# What you are asked to do
Could you report every line of the listing below that holds the word "sourcePoint"?

# Source information

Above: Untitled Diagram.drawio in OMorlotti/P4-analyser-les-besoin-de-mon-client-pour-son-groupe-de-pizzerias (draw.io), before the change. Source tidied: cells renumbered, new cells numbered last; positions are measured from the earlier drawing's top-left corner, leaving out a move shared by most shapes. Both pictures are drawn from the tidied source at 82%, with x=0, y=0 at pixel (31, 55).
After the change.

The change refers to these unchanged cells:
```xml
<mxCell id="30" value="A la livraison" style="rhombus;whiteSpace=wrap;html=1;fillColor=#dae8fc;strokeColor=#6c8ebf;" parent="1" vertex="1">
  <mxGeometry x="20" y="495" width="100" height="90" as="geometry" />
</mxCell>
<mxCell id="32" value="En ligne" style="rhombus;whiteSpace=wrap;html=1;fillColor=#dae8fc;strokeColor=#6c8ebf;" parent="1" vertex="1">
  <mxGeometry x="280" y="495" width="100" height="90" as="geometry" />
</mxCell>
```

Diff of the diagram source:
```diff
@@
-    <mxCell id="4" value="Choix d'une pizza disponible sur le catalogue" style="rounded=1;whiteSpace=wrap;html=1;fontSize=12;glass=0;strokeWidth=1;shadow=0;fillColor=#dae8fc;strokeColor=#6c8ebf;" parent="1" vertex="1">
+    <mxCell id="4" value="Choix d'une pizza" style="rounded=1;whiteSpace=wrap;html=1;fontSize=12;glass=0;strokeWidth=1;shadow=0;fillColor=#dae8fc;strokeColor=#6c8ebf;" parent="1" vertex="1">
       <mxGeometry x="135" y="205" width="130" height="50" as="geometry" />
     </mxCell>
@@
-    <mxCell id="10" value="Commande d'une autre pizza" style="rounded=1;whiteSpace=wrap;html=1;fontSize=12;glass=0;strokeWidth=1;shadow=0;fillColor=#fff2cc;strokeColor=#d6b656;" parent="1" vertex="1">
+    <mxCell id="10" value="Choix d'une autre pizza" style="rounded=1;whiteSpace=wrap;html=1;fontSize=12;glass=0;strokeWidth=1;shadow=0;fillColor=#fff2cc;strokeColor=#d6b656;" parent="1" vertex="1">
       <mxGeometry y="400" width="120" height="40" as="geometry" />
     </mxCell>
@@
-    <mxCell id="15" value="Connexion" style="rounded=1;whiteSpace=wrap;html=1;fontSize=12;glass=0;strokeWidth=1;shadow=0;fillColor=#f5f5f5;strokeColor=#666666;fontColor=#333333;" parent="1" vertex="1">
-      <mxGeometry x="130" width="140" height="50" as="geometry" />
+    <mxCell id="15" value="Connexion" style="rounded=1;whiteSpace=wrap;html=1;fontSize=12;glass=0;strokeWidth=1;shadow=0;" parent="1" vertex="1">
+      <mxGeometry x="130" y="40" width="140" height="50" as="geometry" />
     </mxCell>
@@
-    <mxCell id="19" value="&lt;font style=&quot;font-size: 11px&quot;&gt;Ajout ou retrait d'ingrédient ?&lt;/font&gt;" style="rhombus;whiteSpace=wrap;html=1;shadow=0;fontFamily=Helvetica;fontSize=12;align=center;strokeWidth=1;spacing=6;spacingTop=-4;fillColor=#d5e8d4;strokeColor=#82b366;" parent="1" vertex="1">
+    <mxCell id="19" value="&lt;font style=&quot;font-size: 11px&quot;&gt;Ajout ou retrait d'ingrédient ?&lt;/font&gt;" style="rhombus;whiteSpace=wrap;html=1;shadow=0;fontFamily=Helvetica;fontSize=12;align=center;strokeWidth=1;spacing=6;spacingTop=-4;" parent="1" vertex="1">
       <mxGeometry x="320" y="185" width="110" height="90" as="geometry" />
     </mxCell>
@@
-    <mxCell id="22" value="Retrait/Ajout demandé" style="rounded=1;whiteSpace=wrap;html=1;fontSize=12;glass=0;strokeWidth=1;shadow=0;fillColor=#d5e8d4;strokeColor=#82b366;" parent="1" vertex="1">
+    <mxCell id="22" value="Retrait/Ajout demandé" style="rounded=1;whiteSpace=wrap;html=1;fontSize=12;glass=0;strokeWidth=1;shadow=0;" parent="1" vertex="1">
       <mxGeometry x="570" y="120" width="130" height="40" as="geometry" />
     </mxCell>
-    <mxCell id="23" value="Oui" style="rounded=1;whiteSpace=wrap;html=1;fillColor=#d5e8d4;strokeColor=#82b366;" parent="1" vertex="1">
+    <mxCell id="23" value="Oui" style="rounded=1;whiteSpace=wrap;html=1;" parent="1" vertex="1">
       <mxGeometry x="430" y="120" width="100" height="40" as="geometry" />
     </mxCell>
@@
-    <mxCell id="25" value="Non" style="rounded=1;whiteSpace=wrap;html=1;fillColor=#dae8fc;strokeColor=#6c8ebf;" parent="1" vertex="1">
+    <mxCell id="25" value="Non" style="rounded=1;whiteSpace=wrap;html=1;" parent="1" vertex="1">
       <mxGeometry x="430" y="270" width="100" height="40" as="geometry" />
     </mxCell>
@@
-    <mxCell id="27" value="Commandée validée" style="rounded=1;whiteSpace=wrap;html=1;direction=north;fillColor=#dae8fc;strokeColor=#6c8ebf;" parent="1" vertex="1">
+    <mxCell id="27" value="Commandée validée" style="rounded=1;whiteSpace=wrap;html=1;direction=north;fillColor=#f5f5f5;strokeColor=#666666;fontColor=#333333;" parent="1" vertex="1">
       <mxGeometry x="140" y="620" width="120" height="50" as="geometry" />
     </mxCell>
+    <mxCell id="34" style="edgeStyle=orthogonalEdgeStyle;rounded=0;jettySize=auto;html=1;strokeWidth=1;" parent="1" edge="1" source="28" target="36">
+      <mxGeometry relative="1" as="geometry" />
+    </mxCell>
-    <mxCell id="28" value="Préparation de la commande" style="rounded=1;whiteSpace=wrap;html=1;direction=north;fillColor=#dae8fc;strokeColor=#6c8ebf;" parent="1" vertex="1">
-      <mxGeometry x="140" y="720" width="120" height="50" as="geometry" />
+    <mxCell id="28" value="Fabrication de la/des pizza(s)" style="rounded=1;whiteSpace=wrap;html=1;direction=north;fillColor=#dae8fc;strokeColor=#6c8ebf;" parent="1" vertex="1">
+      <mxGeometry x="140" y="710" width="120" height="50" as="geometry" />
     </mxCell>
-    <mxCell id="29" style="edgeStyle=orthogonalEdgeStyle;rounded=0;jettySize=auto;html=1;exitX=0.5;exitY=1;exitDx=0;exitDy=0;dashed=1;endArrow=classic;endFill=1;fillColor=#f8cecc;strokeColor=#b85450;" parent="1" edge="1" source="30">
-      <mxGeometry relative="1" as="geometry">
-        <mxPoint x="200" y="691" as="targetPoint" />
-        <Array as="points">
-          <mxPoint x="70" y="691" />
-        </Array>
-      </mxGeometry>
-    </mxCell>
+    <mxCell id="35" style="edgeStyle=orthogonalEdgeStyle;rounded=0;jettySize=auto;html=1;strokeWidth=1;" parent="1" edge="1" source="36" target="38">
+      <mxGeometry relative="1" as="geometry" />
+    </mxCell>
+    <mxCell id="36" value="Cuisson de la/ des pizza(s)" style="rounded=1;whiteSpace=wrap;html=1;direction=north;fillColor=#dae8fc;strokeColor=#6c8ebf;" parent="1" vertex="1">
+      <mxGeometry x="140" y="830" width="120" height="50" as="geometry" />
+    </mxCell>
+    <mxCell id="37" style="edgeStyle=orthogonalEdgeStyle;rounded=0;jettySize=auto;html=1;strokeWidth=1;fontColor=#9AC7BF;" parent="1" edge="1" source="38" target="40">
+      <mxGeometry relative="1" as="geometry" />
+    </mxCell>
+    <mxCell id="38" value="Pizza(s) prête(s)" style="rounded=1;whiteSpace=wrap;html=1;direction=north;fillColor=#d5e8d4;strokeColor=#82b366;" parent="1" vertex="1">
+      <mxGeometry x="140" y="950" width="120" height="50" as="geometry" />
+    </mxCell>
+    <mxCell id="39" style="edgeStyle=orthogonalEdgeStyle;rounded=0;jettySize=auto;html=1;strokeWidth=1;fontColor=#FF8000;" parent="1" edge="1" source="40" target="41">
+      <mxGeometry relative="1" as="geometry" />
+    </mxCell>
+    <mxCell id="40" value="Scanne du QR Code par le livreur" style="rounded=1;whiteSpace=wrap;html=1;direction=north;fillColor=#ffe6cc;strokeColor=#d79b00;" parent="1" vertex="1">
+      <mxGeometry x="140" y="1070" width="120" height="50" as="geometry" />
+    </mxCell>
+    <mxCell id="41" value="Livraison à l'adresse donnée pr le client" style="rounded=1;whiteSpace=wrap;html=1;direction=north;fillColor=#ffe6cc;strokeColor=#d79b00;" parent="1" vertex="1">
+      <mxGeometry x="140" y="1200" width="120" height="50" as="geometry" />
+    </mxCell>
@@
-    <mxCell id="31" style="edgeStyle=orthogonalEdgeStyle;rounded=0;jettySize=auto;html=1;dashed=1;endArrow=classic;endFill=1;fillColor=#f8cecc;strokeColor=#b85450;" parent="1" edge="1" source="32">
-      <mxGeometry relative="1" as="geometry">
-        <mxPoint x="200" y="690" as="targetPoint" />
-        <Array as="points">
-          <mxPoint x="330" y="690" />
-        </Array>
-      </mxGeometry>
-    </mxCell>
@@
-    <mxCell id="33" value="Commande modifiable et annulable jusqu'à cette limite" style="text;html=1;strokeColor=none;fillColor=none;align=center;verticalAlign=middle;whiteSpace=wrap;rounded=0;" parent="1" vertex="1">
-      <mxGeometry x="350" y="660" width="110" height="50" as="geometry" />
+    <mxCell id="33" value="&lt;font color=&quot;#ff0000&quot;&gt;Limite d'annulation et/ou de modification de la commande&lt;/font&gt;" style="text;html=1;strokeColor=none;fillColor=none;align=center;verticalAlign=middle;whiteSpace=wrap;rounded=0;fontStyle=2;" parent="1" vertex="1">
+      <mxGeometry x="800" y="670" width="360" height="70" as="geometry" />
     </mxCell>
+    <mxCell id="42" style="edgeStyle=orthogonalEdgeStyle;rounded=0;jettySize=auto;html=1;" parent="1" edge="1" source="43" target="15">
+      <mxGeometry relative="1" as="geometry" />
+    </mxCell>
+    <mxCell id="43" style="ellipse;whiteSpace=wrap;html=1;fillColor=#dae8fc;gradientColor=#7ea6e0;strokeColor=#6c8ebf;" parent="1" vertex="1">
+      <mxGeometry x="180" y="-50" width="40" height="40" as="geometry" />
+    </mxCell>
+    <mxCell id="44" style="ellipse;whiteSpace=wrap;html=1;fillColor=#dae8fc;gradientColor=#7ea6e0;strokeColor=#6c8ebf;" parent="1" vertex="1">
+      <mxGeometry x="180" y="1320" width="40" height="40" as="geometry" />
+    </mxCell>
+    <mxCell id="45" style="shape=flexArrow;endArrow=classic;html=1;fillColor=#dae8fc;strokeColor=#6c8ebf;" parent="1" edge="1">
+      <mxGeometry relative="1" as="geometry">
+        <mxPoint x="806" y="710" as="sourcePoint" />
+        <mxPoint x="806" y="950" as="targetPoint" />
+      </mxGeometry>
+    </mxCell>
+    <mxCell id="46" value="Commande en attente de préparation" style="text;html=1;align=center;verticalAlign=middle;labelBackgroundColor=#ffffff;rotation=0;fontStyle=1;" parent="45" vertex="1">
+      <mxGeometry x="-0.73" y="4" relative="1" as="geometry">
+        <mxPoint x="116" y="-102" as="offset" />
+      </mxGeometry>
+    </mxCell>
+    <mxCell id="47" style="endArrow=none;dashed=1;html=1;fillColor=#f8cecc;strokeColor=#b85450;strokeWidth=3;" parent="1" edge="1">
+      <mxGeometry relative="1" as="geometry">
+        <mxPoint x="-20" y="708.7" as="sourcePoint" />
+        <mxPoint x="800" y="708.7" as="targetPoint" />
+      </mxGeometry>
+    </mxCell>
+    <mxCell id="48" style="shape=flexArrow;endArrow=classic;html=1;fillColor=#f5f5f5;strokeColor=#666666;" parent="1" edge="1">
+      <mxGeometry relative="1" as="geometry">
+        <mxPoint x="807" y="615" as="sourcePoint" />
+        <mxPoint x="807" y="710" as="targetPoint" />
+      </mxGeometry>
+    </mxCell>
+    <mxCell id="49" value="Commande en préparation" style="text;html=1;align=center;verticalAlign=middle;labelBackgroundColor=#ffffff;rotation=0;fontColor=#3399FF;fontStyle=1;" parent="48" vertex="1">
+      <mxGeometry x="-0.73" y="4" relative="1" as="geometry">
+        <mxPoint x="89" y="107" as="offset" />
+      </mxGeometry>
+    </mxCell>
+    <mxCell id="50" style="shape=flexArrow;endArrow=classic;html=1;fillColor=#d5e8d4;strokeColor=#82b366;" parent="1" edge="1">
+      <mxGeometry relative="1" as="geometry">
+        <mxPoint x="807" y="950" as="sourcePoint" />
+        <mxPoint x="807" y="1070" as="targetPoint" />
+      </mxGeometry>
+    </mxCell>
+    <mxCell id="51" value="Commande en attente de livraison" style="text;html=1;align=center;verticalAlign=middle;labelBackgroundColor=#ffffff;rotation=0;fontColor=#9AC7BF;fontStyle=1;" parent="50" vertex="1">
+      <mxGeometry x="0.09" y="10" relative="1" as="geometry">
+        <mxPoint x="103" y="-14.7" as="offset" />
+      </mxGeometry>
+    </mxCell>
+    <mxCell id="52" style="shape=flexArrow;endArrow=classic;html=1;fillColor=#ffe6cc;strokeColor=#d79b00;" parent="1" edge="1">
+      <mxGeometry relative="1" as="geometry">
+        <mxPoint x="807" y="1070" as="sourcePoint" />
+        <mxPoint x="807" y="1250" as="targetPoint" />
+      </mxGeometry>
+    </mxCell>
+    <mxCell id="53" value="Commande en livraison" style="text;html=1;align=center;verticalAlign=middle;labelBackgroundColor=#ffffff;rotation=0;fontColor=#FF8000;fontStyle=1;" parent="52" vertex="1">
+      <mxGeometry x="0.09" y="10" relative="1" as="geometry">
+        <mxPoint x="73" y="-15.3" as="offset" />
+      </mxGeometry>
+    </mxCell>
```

# Solution for this exercise
+        <mxPoint x="806" y="710" as="sourcePoint" />
+        <mxPoint x="-20" y="708.7" as="sourcePoint" />
+        <mxPoint x="807" y="615" as="sourcePoint" />
+        <mxPoint x="807" y="950" as="sourcePoint" />
+        <mxPoint x="807" y="1070" as="sourcePoint" />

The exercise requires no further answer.